AIM OF THE TASK →
Scan the lines below for the string "Control". Reply with how many match, and no other words.

Front-end code change data →
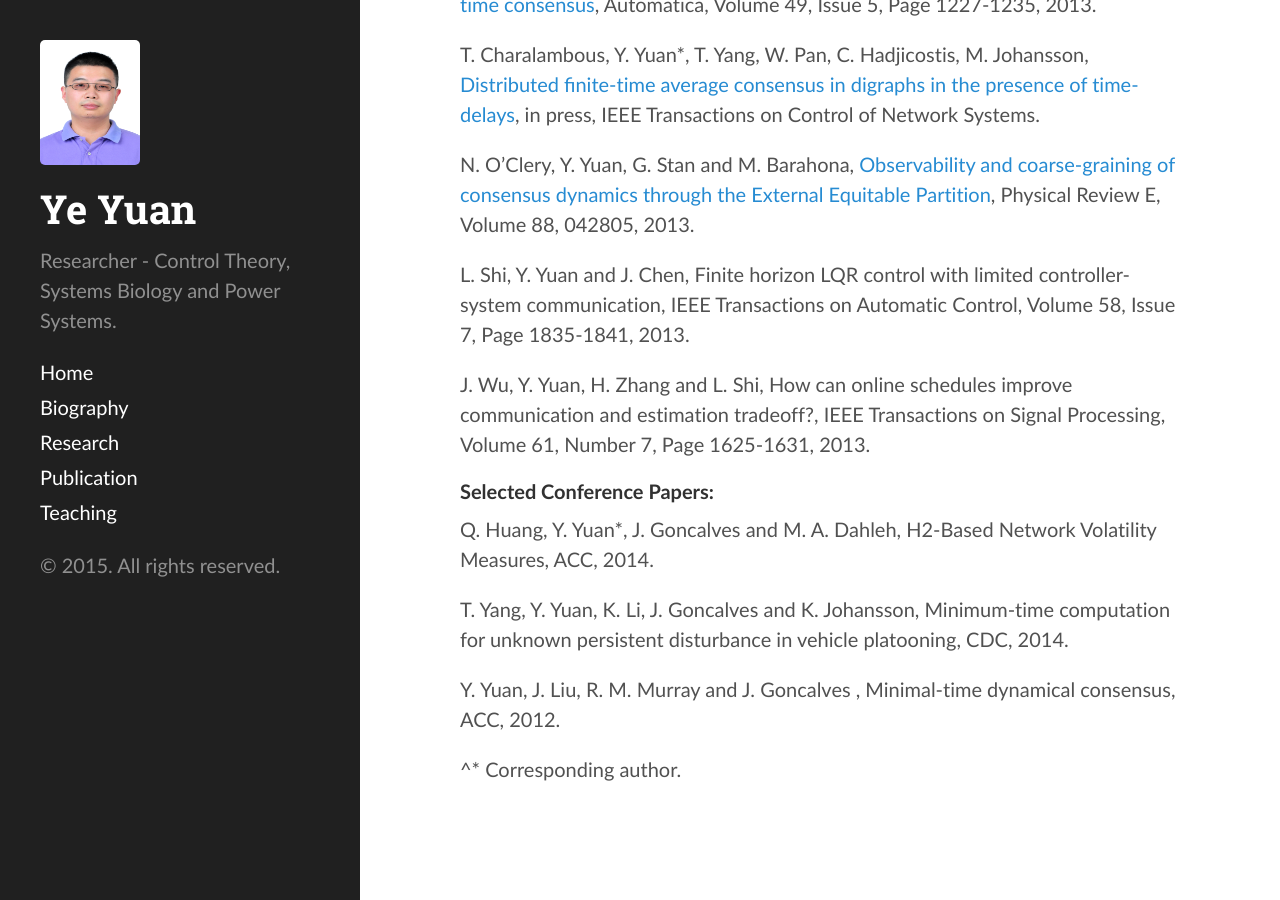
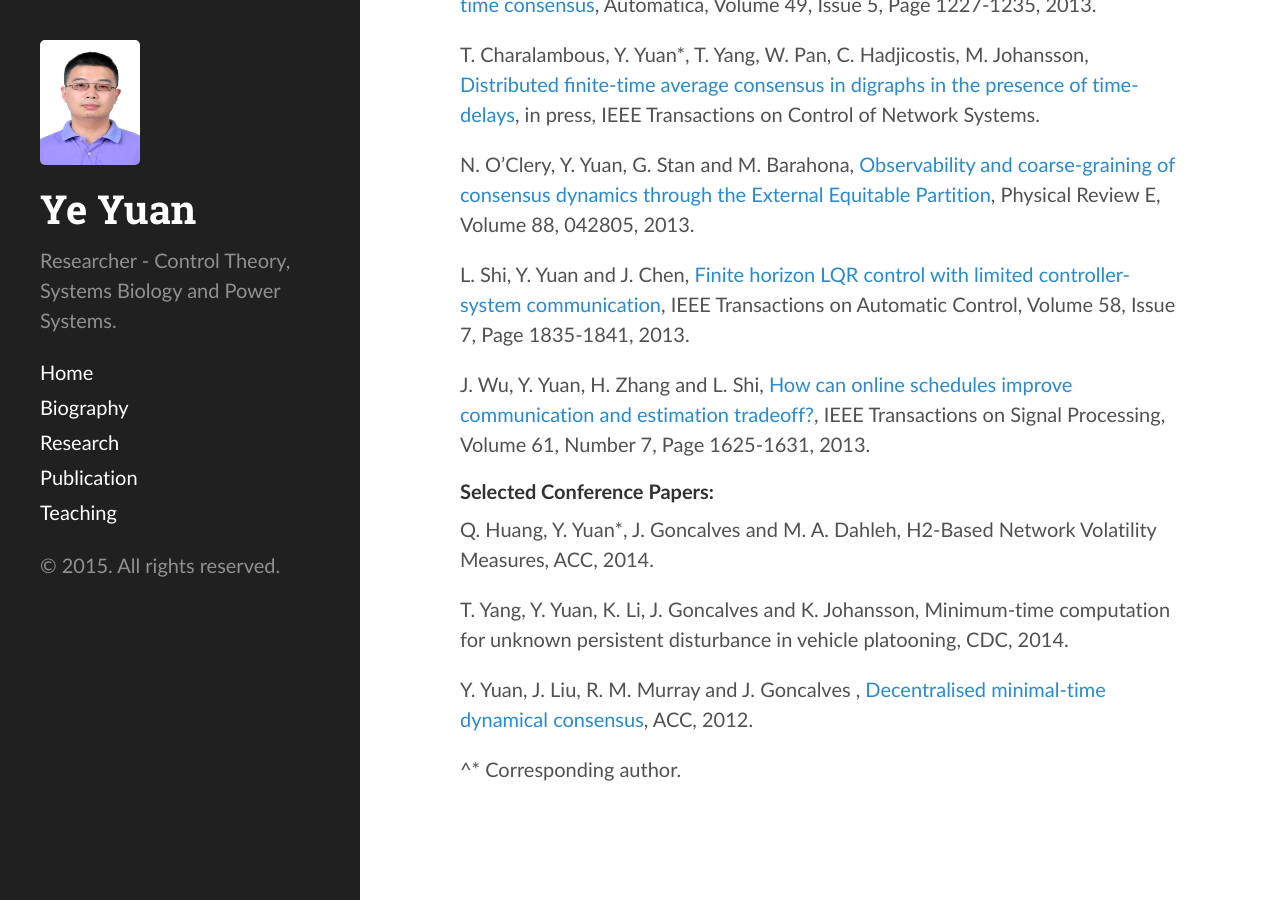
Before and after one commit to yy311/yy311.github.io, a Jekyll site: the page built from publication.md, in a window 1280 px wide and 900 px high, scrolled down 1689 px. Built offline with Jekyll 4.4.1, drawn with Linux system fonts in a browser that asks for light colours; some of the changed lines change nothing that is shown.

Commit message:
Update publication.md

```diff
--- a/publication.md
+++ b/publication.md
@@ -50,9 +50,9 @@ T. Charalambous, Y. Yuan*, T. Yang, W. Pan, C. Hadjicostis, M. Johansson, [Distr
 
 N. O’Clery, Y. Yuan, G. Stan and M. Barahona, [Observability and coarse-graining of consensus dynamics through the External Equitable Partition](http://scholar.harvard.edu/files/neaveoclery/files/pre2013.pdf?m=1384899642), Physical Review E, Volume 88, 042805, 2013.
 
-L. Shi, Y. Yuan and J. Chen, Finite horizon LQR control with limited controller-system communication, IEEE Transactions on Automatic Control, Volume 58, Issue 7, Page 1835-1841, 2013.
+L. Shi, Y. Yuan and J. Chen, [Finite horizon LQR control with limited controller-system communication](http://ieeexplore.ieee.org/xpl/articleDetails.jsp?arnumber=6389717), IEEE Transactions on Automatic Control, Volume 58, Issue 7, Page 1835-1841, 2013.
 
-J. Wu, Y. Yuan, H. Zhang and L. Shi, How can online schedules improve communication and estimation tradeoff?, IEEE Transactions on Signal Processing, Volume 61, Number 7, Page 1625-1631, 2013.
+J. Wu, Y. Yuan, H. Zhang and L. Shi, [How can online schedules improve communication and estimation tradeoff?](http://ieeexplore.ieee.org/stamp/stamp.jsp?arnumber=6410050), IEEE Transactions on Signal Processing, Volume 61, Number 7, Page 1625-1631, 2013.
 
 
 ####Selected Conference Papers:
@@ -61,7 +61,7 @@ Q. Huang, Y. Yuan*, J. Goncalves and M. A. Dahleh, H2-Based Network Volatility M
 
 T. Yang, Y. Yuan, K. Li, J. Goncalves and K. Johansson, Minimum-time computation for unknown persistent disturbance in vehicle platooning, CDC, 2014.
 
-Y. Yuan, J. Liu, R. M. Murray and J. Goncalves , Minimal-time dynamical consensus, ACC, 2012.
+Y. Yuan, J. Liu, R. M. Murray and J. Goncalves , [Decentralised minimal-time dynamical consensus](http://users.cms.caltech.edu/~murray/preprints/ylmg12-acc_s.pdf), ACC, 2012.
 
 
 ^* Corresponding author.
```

...

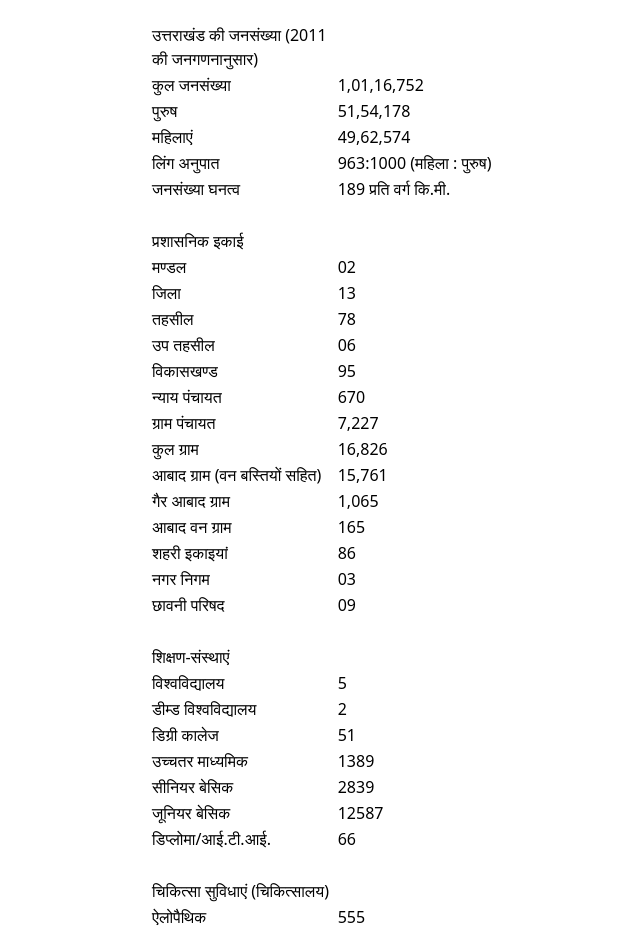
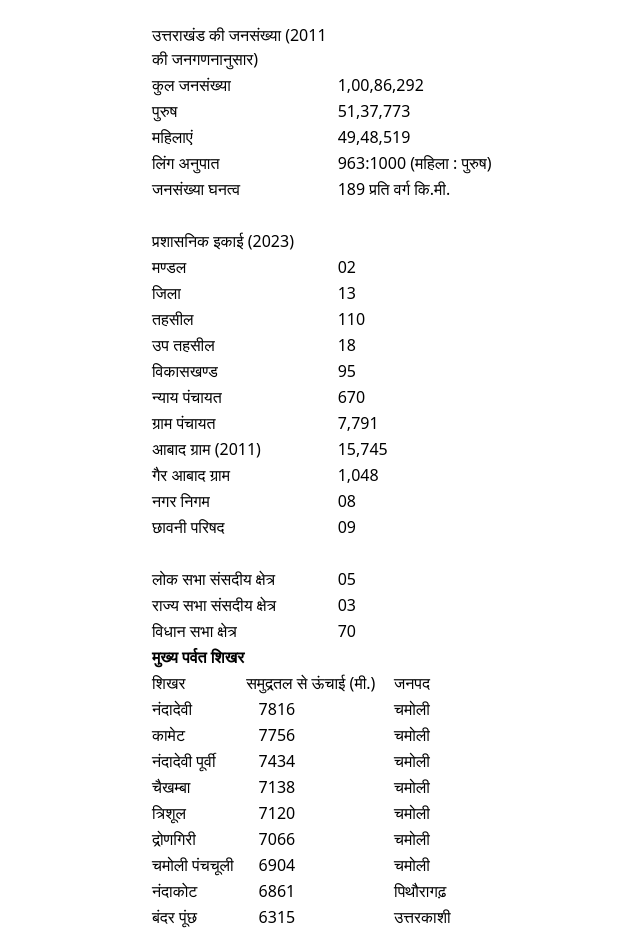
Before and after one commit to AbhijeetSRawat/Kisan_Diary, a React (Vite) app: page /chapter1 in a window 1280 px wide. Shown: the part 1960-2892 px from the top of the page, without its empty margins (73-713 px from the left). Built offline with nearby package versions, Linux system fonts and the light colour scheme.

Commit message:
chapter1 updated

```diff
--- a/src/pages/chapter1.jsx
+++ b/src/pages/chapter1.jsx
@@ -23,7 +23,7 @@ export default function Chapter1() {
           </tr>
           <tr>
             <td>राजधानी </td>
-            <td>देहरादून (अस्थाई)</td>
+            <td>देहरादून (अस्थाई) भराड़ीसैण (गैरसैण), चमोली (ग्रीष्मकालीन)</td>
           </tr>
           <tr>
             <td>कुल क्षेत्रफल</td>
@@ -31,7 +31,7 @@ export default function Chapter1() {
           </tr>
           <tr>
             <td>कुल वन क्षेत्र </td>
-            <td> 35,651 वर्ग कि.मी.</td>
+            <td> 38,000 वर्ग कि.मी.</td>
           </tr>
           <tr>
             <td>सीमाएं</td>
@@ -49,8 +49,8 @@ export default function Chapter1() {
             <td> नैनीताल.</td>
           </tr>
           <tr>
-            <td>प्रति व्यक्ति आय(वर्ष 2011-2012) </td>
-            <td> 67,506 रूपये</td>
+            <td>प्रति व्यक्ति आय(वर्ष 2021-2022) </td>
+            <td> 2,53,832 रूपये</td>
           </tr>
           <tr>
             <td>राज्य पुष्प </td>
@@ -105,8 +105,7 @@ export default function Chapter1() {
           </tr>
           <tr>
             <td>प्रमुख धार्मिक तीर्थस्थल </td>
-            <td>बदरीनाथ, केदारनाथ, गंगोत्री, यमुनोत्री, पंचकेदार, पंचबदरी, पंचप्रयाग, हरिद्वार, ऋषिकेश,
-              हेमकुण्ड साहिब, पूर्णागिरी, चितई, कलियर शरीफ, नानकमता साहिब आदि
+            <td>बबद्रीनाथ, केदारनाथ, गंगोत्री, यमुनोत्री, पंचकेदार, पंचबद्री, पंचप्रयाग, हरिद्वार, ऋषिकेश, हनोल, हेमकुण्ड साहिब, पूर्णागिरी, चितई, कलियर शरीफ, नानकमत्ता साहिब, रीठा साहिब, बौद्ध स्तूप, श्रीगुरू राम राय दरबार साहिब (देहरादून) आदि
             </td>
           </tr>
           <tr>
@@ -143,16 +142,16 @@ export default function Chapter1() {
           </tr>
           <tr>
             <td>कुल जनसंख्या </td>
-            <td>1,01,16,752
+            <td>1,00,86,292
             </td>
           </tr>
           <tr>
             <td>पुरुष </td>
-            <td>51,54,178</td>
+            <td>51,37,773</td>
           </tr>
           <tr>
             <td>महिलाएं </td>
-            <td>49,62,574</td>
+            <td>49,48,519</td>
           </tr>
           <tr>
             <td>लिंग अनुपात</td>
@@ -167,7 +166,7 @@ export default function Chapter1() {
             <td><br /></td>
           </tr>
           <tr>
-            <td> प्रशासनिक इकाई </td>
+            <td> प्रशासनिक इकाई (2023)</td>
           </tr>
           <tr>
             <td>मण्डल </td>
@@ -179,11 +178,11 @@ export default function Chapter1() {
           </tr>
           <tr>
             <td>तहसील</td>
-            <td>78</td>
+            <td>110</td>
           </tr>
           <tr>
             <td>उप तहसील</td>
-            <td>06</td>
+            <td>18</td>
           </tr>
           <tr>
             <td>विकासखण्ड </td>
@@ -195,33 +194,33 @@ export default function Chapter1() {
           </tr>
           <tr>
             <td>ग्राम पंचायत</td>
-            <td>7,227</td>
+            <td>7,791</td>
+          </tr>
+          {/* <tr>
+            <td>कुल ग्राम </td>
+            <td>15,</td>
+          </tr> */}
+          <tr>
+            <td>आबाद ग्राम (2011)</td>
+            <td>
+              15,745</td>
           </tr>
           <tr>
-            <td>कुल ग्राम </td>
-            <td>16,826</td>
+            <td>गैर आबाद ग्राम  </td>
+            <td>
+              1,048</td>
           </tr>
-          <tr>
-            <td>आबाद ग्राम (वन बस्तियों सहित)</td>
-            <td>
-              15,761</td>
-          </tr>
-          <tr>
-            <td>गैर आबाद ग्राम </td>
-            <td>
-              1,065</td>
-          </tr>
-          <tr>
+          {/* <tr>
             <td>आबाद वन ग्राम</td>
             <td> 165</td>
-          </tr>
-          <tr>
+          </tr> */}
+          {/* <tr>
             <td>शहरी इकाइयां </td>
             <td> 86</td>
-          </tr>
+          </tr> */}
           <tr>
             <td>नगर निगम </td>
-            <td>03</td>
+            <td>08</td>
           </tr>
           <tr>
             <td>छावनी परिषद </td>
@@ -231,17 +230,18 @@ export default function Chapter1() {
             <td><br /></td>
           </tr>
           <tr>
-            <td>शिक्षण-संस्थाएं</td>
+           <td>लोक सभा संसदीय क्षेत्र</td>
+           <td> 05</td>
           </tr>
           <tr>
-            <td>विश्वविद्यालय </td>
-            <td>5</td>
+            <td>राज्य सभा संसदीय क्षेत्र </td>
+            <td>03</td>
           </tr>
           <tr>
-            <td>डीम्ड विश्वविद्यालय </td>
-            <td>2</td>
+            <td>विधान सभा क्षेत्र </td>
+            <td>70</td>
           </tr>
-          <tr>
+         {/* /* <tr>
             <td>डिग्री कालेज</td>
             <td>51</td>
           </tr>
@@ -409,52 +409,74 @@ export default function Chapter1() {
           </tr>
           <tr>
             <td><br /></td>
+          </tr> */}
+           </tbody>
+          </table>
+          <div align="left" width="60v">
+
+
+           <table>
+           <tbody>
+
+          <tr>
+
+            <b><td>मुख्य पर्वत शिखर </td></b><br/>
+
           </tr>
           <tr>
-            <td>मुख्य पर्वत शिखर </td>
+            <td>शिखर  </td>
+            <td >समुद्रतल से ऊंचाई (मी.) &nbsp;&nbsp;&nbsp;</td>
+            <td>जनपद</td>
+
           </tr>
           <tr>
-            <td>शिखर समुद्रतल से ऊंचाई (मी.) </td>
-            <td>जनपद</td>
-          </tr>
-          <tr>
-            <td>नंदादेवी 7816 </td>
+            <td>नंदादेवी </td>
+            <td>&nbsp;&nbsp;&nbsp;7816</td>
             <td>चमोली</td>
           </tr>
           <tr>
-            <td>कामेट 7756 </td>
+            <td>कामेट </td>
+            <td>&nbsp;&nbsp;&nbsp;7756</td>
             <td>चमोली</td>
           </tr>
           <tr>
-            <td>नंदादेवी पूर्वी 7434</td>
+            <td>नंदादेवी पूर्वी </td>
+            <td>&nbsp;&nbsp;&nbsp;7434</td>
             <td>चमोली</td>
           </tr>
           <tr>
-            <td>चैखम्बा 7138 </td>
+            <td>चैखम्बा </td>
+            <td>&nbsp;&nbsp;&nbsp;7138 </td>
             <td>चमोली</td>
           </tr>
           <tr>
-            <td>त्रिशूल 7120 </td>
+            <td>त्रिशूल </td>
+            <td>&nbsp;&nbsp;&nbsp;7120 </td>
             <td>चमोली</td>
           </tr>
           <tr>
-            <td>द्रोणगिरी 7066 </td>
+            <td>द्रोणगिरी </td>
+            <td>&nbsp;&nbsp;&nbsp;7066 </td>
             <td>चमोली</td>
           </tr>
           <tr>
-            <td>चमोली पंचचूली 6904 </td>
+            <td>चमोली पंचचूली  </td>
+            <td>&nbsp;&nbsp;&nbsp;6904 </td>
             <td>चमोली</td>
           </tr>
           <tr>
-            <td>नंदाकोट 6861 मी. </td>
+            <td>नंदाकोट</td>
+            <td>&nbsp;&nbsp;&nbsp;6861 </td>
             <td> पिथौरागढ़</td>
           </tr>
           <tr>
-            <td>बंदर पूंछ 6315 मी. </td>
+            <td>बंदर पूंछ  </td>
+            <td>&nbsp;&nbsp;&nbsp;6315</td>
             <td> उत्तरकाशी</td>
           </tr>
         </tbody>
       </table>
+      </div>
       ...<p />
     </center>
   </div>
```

RESULT OF THE EXERCISE →
2